Most disturbingly, Garza made the statement while standing with a group of recently arrived U.S. troops.  A photo of himself and the troops was widely circulated in the Nicaraguan national news media.

This symbolism -- most likely deliberate --  is quite powerful in Nicaragua, where people have raw memories of the 1980's contra terrorist war the U.S. organized, financed and directed against Nicaragua the last time the Sandinistas were in power.  Indeed, "many people have expressed the fear that if the Sandinistas are returned to office, a renewal of the 1980s war with the U.S. would be likely."

(In another ominous sign, a delegation of former contra leaders went to Washington in April to seek help in preventing a Sandinista electoral victory.)

Nicaragua Election: Allocation of huge amounts of U.S. money to "assist" in the election

As discussed in more detail in a previous column, the U.S. has allocated $5.6 million for  "monitoring" and other "help" in the upcoming Nicaraguan presidential elections.  (That number may be changing somewhat, according to an official I spoke to at the U.S. Agency for International Development, which will administer the funds. The final number will likely be at least the figure reported on the Agency's website.)

Proportional to the relative populations of Nicaragua (4.4 million) and the United States (280 million), the $5.6 million is the equivalent of a foreign country spending over $356 million to "assist" in a U.S. presidential election. 

Such an action would cause an enormous uproar here, and never be tolerated.  Remember the trouble caused by the much smaller Chinese contributions in the 1996 presidential election.

Indeed, how would the U.S. react were government officials of an infinitely more powerful nation to pressure the Republican or Democrat parties to change their candidate slate?  Or if such foreign officials warned the U.S. people of dire consequences were the election to go in a way not desired by that foreign power?

The U.S. behavior in connection with the Nicaraguan presidential election is obscene, treating that nation as if it's a colony, or a wholly owned subsidiary.

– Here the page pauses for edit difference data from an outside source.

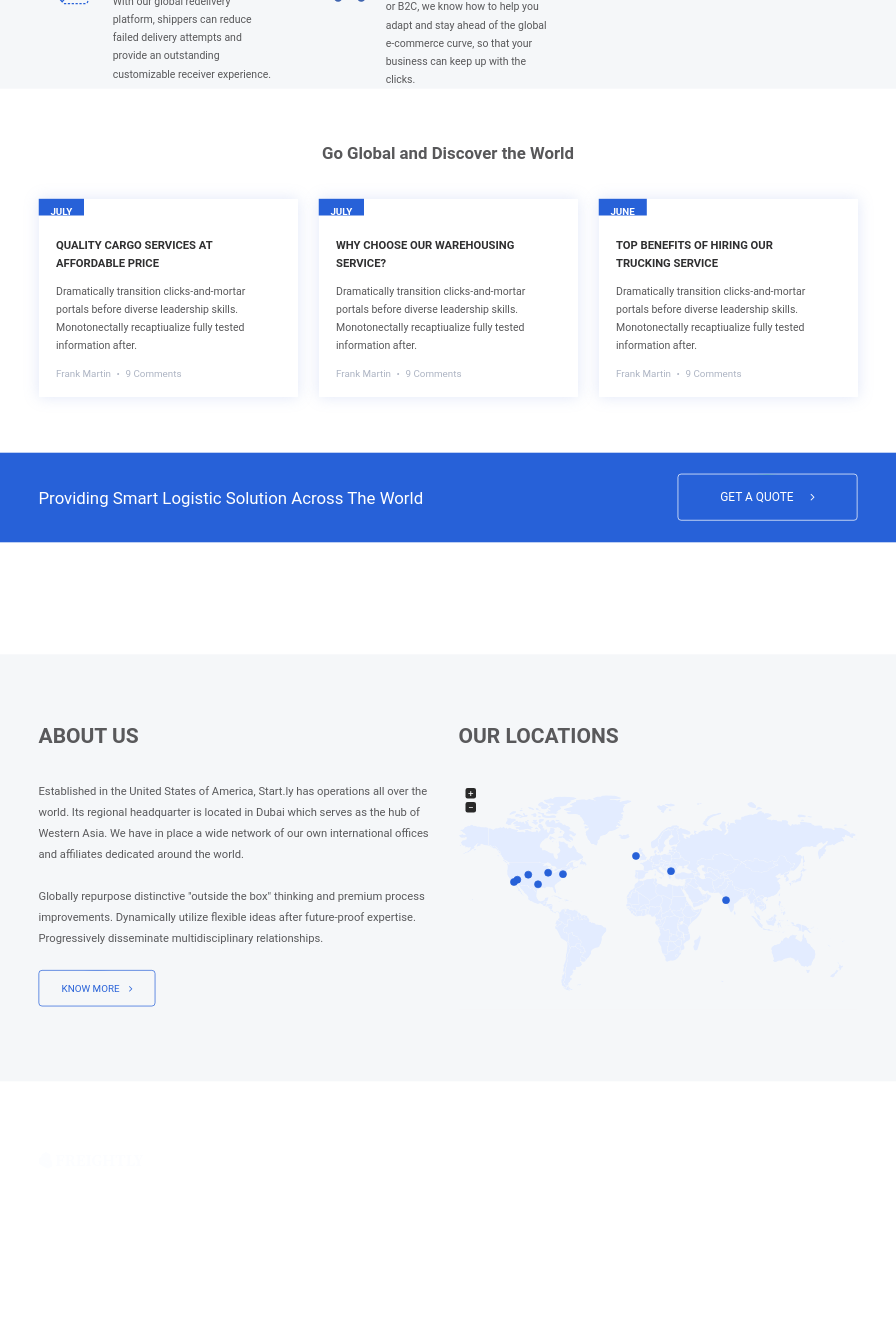
Repository: greatchriz/shipery
Page: http://localhost/
These files come from the project's save history. The page is drawn as it stood at one moment and after the next save; the edit follows.
The browser window is 1280 px wide. The pictures show the part of the page from y = 574 to 2494 px (the page is 2711 px tall before and 2750 px after), at 70% of full size.
The page is served by the project's Laravel application, run on PHP 8.4 with Laravel 10.

Above is the page before, as saved 2024-02-02 16:45:36.
Console error: TypeError: navbar.affix is not a function

After the next save:
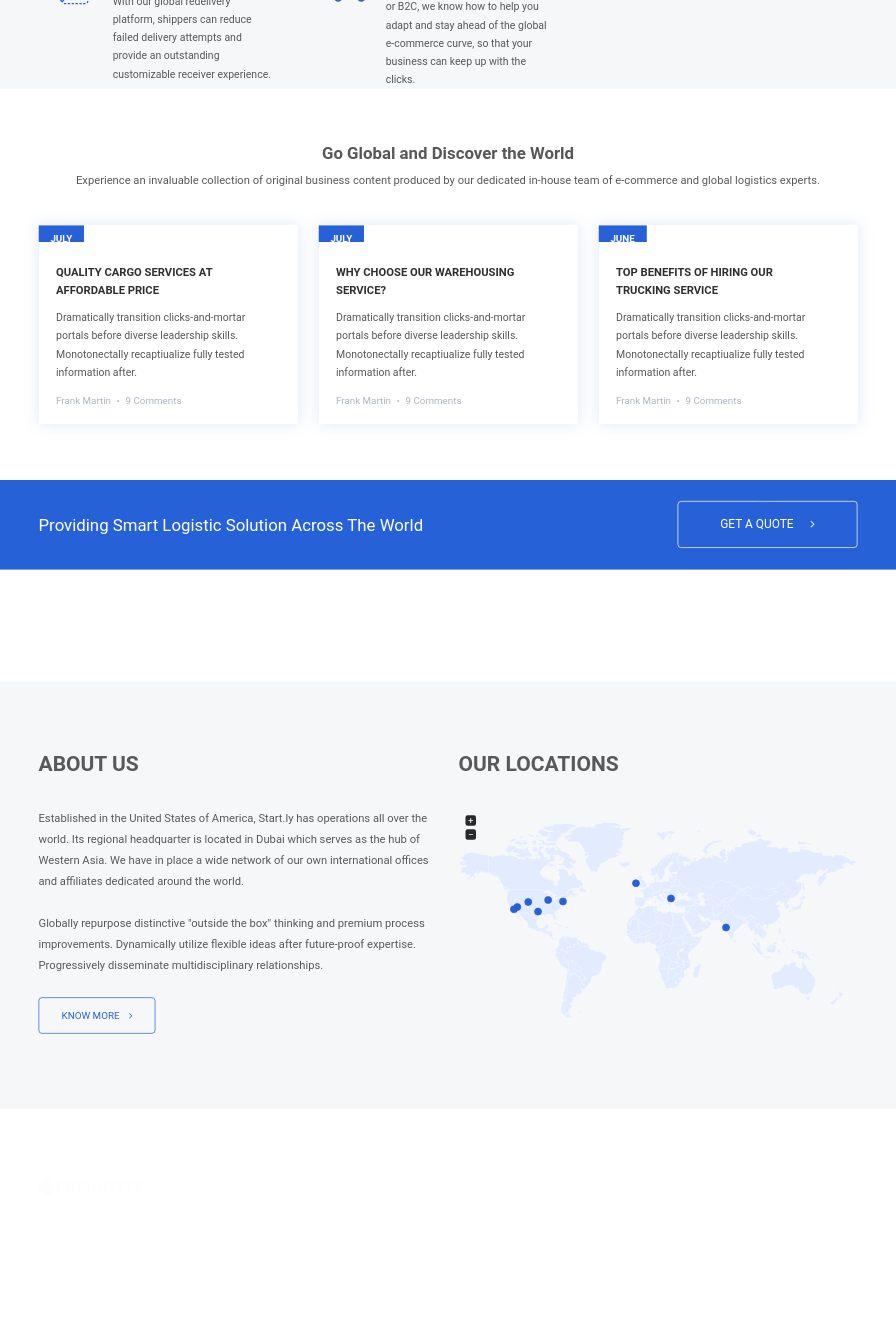
Saved 2 min 1 s later.
--- a/resources/views/components/sections/our_blog.blade.php
+++ b/resources/views/components/sections/our_blog.blade.php
@@ -2,6 +2,7 @@
     <div class="container">
       <div class="main_title">
         <h3 style="font-weight: bolder;">Go Global and Discover the World</h3>
+        <p style="margin-top: 10px; ">Experience an invaluable collection of original business content produced by our dedicated in-house team of e-commerce and global logistics experts.</p>
       </div>
       <div class="row our_blog_inner">
         <div class="col-md-4">
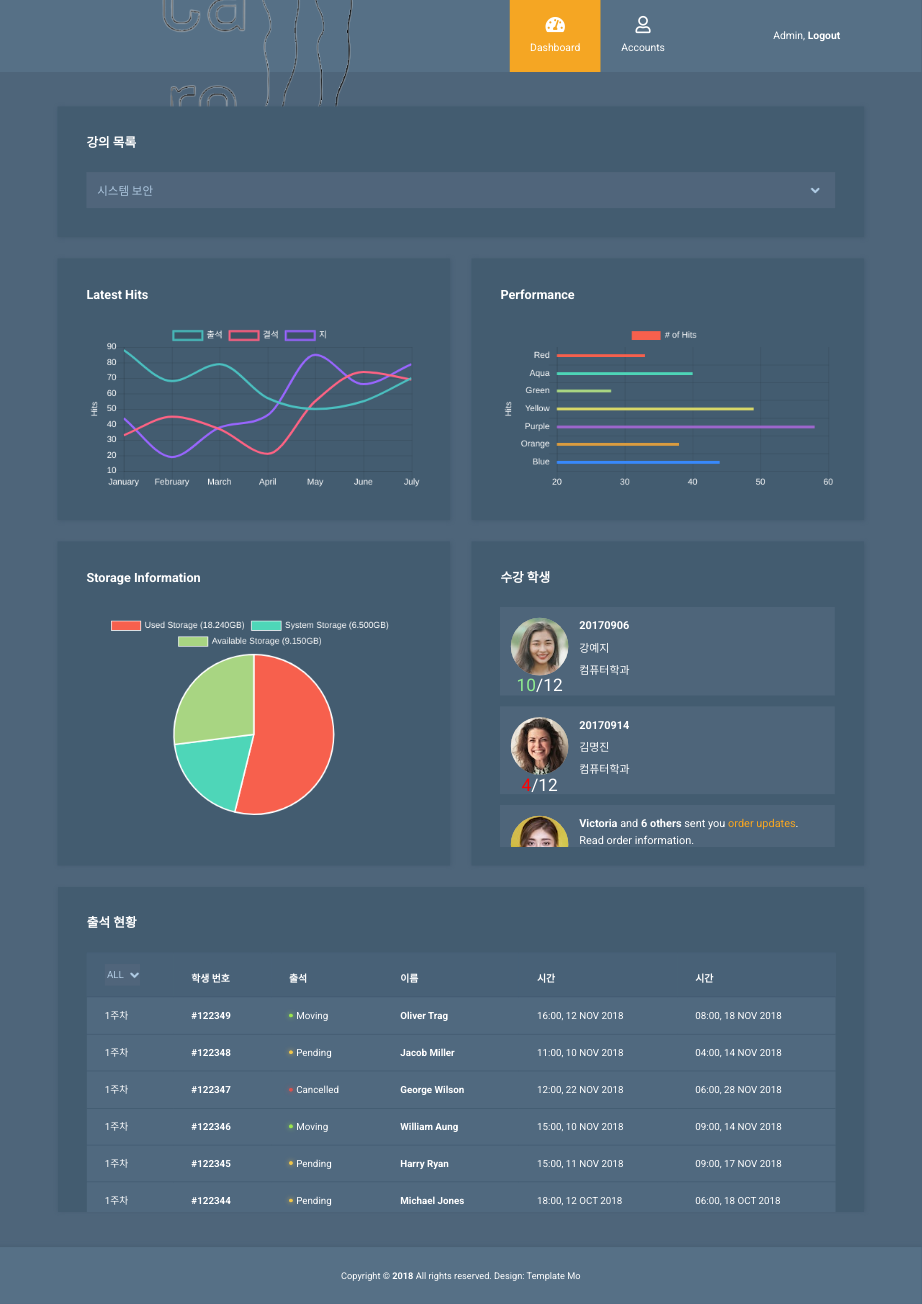
Repository: YJ-S2/2019-FaceAPI
Page: test1-master/web/123/WebContent/web1.html
The author's editor kept a copy of each file at every save. The page is drawn from the files as they stood at one save, then again after the next save.
The browser window is 1280 px wide. The pictures show the whole page, at 72% of full size.
An inner scrolling area shows only its first screen.

Above is the page before, as saved 2019-08-07 08:55:07.

After the next save:
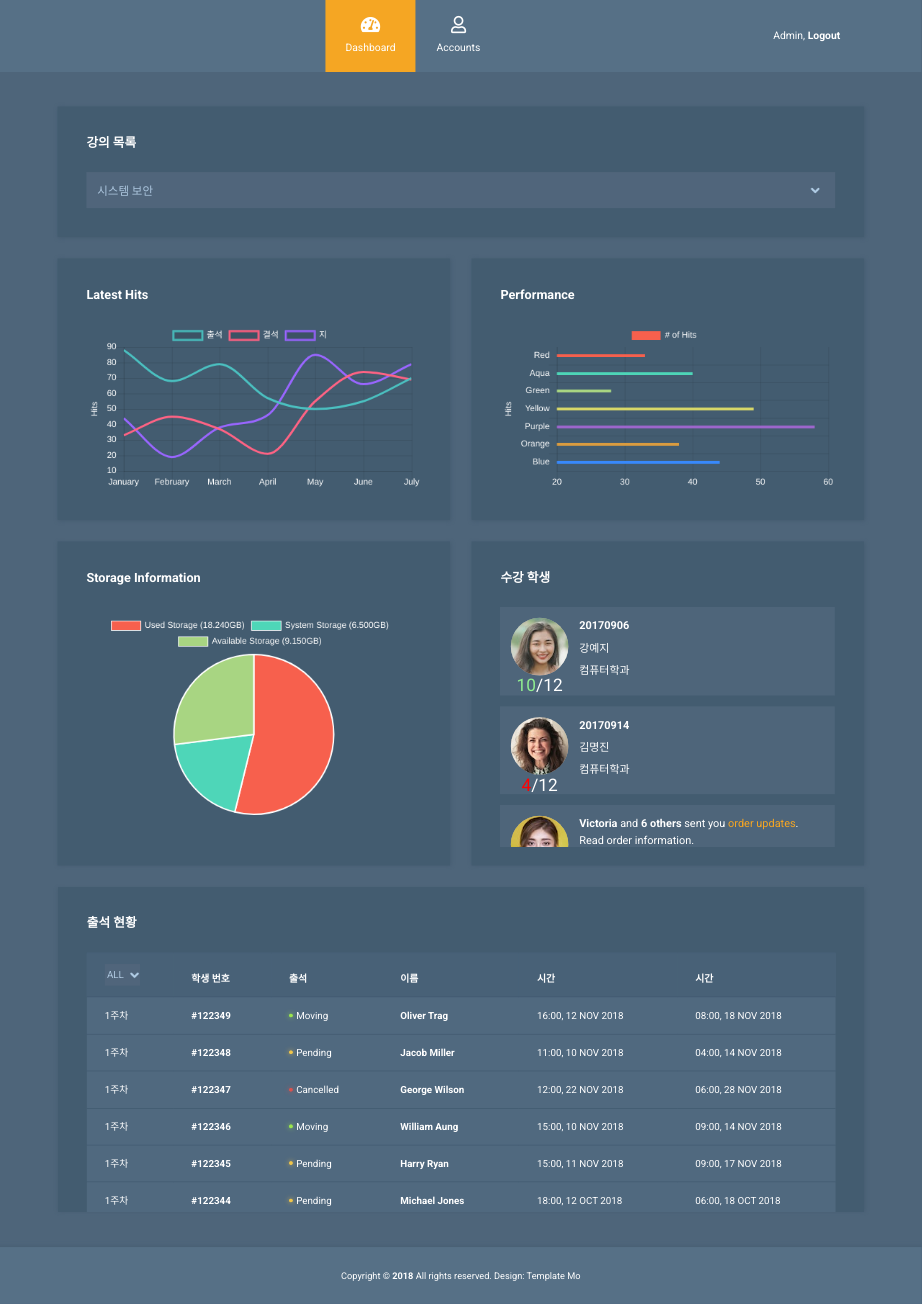
Saved 41 min 31 s later.
--- a/test1-master/web/123/WebContent/web1.html
+++ b/test1-master/web/123/WebContent/web1.html
@@ -47,6 +47,23 @@
 	.c_green{
 		color:lightgreen;
 	}
+	.logo {
+  width: 25%;
+  height: 100%;
+  display: -webkit-box;
+  display: -webkit-flex;
+  display: -moz-box;
+  display: -ms-flexbox;
+  display: flex;
+  justify-content: flex-start;
+  align-items: center;
+}
+
+.logo img {
+  max-width: 100%;
+  max-height: 50%;
+}
+.logo{display: none;}
 	</style>
 </head>
 
@@ -55,7 +72,7 @@
         <nav class="navbar navbar-expand-xl">
             <div class="container h-100">
                 <a class="navbar-brand" href="index.html">
-                	<img src="img/logo_2.png" alt="" class="">
+                	<!-- <img src="img/logo_2.png" alt="" class="">-->
                 </a>
                 <button class="navbar-toggler ml-auto mr-0" type="button" data-toggle="collapse" data-target="#navbarSupportedContent"
                     aria-controls="navbarSupportedContent" aria-expanded="false" aria-label="Toggle navigation">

Unfortunately, but not surprisingly, the U.S. press has reported virtually nothing about this.

[Here's a link to a group opposing U.S. intervention in Nicaragua.  The group urges people to call their Representatives and Senators to demand an immediate end to all U.S. interference in the Nicaraguan electoral process, and for people to also call the press to demand that they cover this story.]

This was a selection from The Daily Diatribe

More on Nicaragua Elections

sandinista usnicaraguan elections

Latest Updates on my BLOG!!

























Go to top of this "Nicaragua Election" page

Back   Home 

© 2001  All rights reserved